Do you think that in the future EJB 3.2 (or even in next versions) the EJB should be modified to such degree that i.e. the transactions support would become easily available not only to the EJB's but also to the CDI managed beans?
Nowadays we've got EJB interceptors and CDI interceptors and decorators. We've got SLSB, SFSB and singleton beans and on the other hand we've got request, session and conversational CDI scoped beans.
It's quite hard for the Java EE newcomers to understand that under the Java EE umbrella we've got so many technologies that somehow overlaps each other responsibilities.
How do you think this situation -- and specification -- will evolve?
And the last question (yeah, I know - it's a cliché!): if, next to you, you would have a Spring developer who is used to the Spring approach, would you try to convince him to switch to or at least take a look at the EJB's 3.1? Do you think that besides the no-vendor-locking argument, EJB's still have something to offer for such developers?
Do you think that it's possible that the Spring and Java EE technologies would become an allies (or maybe they're already are?)
Thanks in advance for your time!
OCP Java SE 6 Programmer, OCM Java SE 6 Developer, OCE Java EE 6 JSPSD, OCE Java EE 6 EJBD, OCE Java EE 6 JPAD, Spring 3.0 Core Professional.
With regards to the future of EJB see: http://www.coderanch.com/t/548607/EJB-JEE/java/EJB-CookBook-next-EJB. Part of this effort should address the "Alignment and integration with the simplifications and enhancements made by related JSRs within the Java EE 7 Platform umbrella (e.g., CDI, JMS, Bean Validation, ...)". Hopefully this will minimize the confusion of some many related approaches offered by EE. It will get better but there will always be the legacy code to deal with.

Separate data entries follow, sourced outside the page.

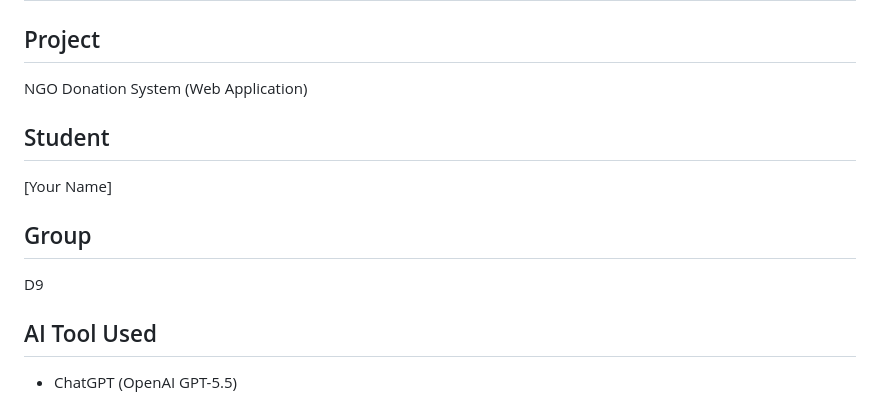
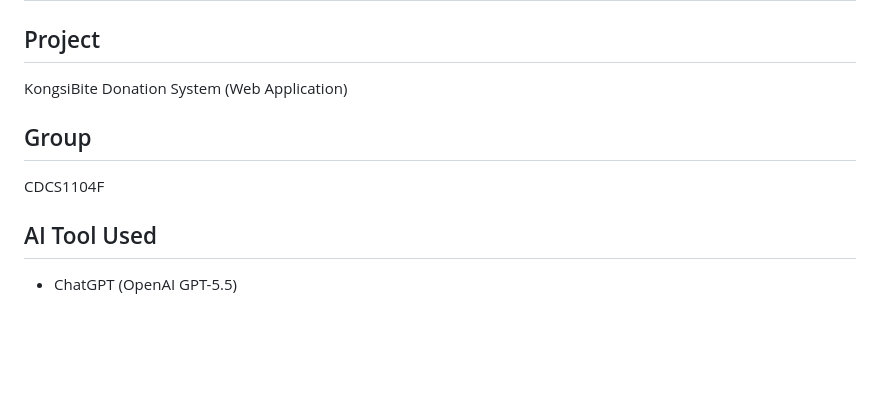
Before and after one commit to nikrafiqi17/KongsiBite-Donation-System, a Markdown page: AI_LOG.md, the part around the change. GitHub-like rendering; blank space fills up the shorter version.

```diff
--- a/AI_LOG.md
+++ b/AI_LOG.md
@@ -3,13 +3,11 @@
 # AI Usage Log
 
 ## Project
-NGO Donation System (Web Application)
+KongsiBite Donation System (Web Application)
 
-## Student
-[Your Name]
 
 ## Group
-D9
+CDCS1104F
 
 ## AI Tool Used
 - ChatGPT (OpenAI GPT-5.5)
```
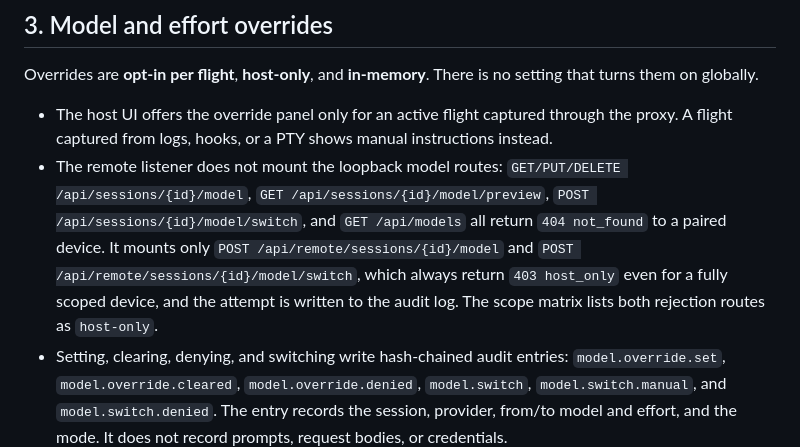
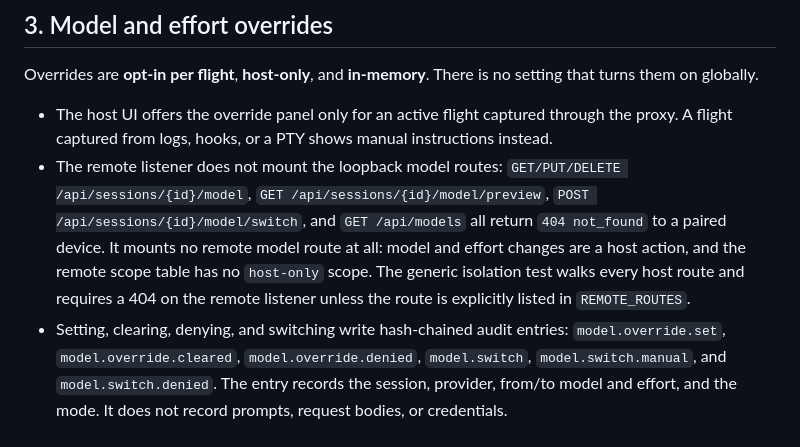
Before and after one commit to ganddtn40/pandu, a Markdown page: docs/models.md, the part around the change. Rendered like a GitHub page.

```diff
--- a/docs/models.md
+++ b/docs/models.md
@@ -165,10 +165,10 @@ no setting that turns them on globally.
   `GET/PUT/DELETE /api/sessions/{id}/model`,
   `GET /api/sessions/{id}/model/preview`, `POST /api/sessions/{id}/model/switch`,
   and `GET /api/models` all return `404 not_found` to a paired device. It mounts
-  only `POST /api/remote/sessions/{id}/model` and
-  `POST /api/remote/sessions/{id}/model/switch`, which always return
-  `403 host_only` even for a fully scoped device, and the attempt is written to
-  the audit log. The scope matrix lists both rejection routes as `host-only`.
+  no remote model route at all: model and effort changes are a host action, and
+  the remote scope table has no `host-only` scope. The generic isolation test
+  walks every host route and requires a 404 on the remote listener unless the
+  route is explicitly listed in `REMOTE_ROUTES`.
 - Setting, clearing, denying, and switching write hash-chained audit entries:
   `model.override.set`, `model.override.cleared`, `model.override.denied`,
   `model.switch`, `model.switch.manual`, and `model.switch.denied`. The entry
```
Also changed, not shown: docs/privacy.md (+2 -2 lines), docs/security.md (+11 -16 lines), docs/screenshots/phase7/07-endpoints-scopes.png, 5 other files.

We should always keep an open mind with regards to new and different technology. That is part of what makes this such as interesting field to be in. EJBs are probably better integrated with other technologies than Spring. Regardless, there are many factors other than technology that goes into the decision making process. I don't see Spring and EJB so much as enemies as simply different approaches to solving a common set of problems.